In the records that follow, count each line where the string "components" occurs. Provide the total and no other text.

(Edit difference data)
:::

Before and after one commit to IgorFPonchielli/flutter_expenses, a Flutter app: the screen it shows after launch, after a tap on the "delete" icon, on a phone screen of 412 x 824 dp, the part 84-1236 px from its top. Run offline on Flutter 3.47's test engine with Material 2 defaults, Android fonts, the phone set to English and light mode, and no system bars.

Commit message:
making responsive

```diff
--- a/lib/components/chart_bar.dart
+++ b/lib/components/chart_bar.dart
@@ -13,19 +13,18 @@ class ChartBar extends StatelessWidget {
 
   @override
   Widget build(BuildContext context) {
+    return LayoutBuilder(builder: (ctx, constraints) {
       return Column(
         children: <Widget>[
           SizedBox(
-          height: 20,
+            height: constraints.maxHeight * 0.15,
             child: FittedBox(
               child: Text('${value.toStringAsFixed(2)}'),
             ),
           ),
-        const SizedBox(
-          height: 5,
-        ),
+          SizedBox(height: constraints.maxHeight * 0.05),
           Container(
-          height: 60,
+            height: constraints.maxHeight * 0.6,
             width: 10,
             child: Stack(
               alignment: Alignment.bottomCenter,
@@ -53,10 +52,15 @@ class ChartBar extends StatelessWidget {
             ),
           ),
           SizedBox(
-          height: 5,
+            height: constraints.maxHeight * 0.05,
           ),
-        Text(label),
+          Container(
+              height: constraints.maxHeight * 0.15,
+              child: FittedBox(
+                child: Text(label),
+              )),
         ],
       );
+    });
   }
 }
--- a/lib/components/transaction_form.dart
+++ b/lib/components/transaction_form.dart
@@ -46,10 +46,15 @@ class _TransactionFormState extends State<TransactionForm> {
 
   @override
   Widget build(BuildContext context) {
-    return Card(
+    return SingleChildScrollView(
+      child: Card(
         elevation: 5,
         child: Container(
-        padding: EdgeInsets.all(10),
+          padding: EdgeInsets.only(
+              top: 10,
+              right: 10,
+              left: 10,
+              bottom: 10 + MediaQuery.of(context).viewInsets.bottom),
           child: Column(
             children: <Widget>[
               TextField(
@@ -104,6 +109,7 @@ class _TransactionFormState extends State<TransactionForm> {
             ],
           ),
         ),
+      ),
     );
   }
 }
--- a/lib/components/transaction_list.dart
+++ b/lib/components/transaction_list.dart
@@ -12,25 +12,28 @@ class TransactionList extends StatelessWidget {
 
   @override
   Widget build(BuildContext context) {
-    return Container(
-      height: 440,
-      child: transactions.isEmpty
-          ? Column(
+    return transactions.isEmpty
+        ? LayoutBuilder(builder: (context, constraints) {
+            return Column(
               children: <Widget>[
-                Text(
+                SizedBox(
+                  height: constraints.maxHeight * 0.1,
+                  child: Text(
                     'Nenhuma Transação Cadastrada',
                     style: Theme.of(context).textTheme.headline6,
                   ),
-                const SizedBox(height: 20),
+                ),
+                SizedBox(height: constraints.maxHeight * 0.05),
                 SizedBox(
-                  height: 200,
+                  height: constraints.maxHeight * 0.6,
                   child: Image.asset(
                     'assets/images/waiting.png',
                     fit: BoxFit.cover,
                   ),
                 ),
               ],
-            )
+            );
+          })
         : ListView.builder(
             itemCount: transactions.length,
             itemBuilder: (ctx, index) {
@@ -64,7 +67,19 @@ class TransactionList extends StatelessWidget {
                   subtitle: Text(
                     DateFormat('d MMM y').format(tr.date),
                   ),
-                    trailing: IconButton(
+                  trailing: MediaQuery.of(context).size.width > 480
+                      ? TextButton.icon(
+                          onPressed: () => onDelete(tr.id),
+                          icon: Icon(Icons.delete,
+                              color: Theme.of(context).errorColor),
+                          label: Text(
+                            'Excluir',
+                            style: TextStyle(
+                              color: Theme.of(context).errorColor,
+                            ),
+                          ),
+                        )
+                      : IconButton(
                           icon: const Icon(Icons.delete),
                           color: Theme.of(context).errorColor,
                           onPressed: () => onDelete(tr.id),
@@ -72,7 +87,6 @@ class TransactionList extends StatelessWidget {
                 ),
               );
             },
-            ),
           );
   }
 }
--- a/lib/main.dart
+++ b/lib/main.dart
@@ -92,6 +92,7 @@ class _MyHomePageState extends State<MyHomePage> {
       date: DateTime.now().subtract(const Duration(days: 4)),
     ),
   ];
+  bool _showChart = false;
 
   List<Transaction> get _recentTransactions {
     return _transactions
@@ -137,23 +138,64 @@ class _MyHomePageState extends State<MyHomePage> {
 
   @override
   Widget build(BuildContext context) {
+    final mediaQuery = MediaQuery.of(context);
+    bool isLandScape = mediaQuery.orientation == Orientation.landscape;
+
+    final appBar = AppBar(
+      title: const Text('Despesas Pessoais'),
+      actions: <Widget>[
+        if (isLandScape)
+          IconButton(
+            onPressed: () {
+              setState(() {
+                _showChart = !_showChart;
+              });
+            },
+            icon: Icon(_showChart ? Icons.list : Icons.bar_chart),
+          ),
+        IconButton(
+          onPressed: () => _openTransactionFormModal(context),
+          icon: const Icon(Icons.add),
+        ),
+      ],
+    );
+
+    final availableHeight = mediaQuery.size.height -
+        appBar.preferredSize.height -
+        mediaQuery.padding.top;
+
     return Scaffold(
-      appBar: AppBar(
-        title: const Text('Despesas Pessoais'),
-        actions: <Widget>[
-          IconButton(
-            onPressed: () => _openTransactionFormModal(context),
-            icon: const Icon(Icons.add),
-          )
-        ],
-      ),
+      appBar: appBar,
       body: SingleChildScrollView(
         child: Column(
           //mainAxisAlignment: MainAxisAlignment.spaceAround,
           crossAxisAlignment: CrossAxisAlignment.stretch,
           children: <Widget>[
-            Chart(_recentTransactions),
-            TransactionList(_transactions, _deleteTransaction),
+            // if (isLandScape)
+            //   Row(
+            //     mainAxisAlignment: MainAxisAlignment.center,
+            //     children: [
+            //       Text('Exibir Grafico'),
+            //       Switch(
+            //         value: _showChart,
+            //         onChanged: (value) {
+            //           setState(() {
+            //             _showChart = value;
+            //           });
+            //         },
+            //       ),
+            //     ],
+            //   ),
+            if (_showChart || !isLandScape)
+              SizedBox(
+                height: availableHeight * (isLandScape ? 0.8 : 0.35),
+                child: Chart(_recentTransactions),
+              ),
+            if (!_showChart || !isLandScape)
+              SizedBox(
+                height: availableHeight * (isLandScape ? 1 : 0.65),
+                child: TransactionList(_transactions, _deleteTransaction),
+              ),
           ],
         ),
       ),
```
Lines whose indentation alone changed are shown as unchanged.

:::

• **Result of this exercise**
6